  • Tegmen tympani, a thin plate of bone anterolateral to the arcuate eminence. It creates the roof of middle ear (tympanic cavity). Its anterior part turns downward into the squamotympanic fissure.

The inner surface of the squamous part of the temporal bone is grooved by the middle meningeal artery and its terminal anterior and posterior branches.

Structures Going through Different Ducts and Foramina in the Middle Cranial Fossa

Optic Foramen

Superior Orbital Fissure

This fissure is split into 3 parts by means of the common tendinous ring of Zinn.

Structures going through the part gift inside the common tendinous ring:

  • Superior and inferior sections of the oculomotor (3rd cranial) nerve.
  • Nasociliary nerve: It is located between the 2 sections of the oculomotor nerve.
  • Abducent (6th cranial) nerve: It is located lateral to the nasociliary nerve.

Sympathetic root of the ciliary ganglion: It is located between the nasociliary nerve and the lower sections of the oculomotor nerve.

Structures going through the part present above and lateral to the common tendinous ring:

  • Trochlear (4th cranial) nerve.
  • Frontal nerve.
  • Lacrimal nerve.
  • Lacrimal artery.
  • Superior ophthalmic vein.
  • Recurrent meningeal branch of lacrimal artery.

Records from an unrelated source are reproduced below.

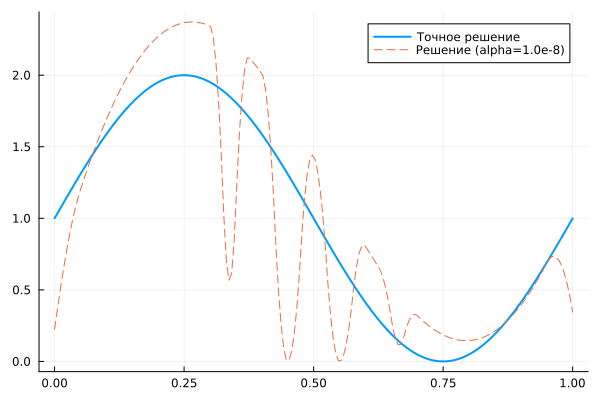
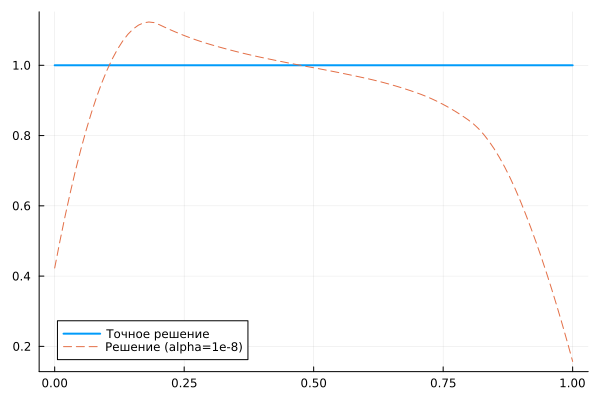
hw2

diff --git a/description.md b/description.md
@@ -14,7 +14,7 @@
 *   `utils.jl`: Содержит базовую реализацию для работы с B-сплайнами
 *   `fredholm_solvers.jl`: Включает решатели для уравнений Фредгольма:
     *   `solve_fredholm_II`: Решает уравнение II рода
-    *   `solve_fredholm_I_via_Wazwaz_regularization`: Решает уравнение I рода путем его преобразования в уравнение II рода в соответствии со статьей номер 3 из источников
+    *   `solve_fredholm_I_regularized`: Решает уравнение I рода путем его преобразования в уравнение II рода с регуляризацией
 *   `volterra_solver.jl`: Содержит функцию `solve_volterra_II` для решения уравнений Вольтерра II рода
 *   `main_experiment.jl`:  скрипт для проведения численных экспериментов. Он запускает решатели на наборе тестовых уравнений, вычисляет ошибку, строит графики
 
@@ -52,13 +52,15 @@
 **выбор параметра**: alpha=1e-6
 
 **Пример 2.1: Гауссово ядро**
-*   **Уравнение**: `∫[0, 1] exp(-(t-x)²)u(x)dx = g(t)`
-*   **Точное решение**: `u(t) = 1 + sin(2πt)`
+*   **Уравнение**: `t <= s ? 2 : 0`
+*   **Точное решение**: `2s`
 *   **Результаты**:
+    видим что как и прямой так и с регулязацией показывают примерно одинаковую точность
 
     ```
 
-    Максимальная ошибка = 1.3136273786792367
+    Максимальная ошибка при методе регуляризации = 0.8428068155823527
+    Максимальная ошибка при прямом методе 1.3896
 
     ```
 
@@ -66,10 +68,12 @@
 *   **уравнение**: `∫[0, 1] cos(tx)u(x)dx = g(t)`
 *   **точное решение**: `u(t) = 1 + t`
 *   **Результаты**: 
-
+    видим что уже на прямом наблюдаются вычислительные эффекты некорректности 
+    поставленной задачи, в то время как с регуляцией точность приемлемая
 ```
 
-Максимальная ошибка = 1.5405774031386934
+Максимальная ошибка при методе регуляризации = 0.8779894288699137
+Максимальная ошибка при прямом методе 907563171.6467
 
 ```
 ### Часть 3: Адаптация метода для уравнений Вольтерра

Structures going through the part present below and medial to the common tendinous ring:

  • Inferior ophthalmic vein.
  • Foramen rotundum.
  • Maxillary nerve.
  • Emissary vein.

Foramen ovale (Mnemonic: MALE).

  • Mandibular nerve.
  • Accessory middle meningeal artery.
  • Lesser petrosal nerve.
  • Emissary vein: linking the pterygoid venous plexus to the cavernous sinus.

Foramen spinosum

  • Middle meningeal artery.
  • Nerves spinosus.

Foramen lacerum

  • Meningeal branch of the ascending pharyngeal artery.
  • Emissary vein: from the cavernous sinus to the pharyngeal venous plexus.
  • Internal carotid artery together with the sympathetic plexus around it enters it from behind and exists above.
  • Greater petrosal nerve enters from posterolateral aspect and leaves anteriorly as a nerve of pterygoid canal.
  • Internal carotid artery and greater petrosal nerve don’t go through and via foramen lacerum.

The greater petrosal nerve joins the deep petrosal nerve originated from the sympathetic plexus around the internal carotid artery to create the nerve of the pterygoid canal (Vidian’s nerve) which goes through the pterygoid canal. The posterior orifice of the pterygoid canal is located in the lower part of the anterior wall of the foramen lacerum.

Clinical Significance

Fracture of middle cranial fossa: The middle cranial fossa is the commonest site of fracture of the base of the skull. It’s partially due to its position but also because it’s weakened by numerous foramina and ducts. In fracture of the middle cranial fossa, the tegmen tympani are normally fractured and the tympanic membrane is torn. Because of this, there’s bleeding from the external acoustic meatus and a leakage of cerebrospinal fluid (named cerebrospinal otorrhea).

The facial and vestibular cochlear nerves might be dam-aged. Bleeding may happen via nose and mouth if the body of the sphenoid is fractured. Vertigo may take place if semi-circular ducts are included.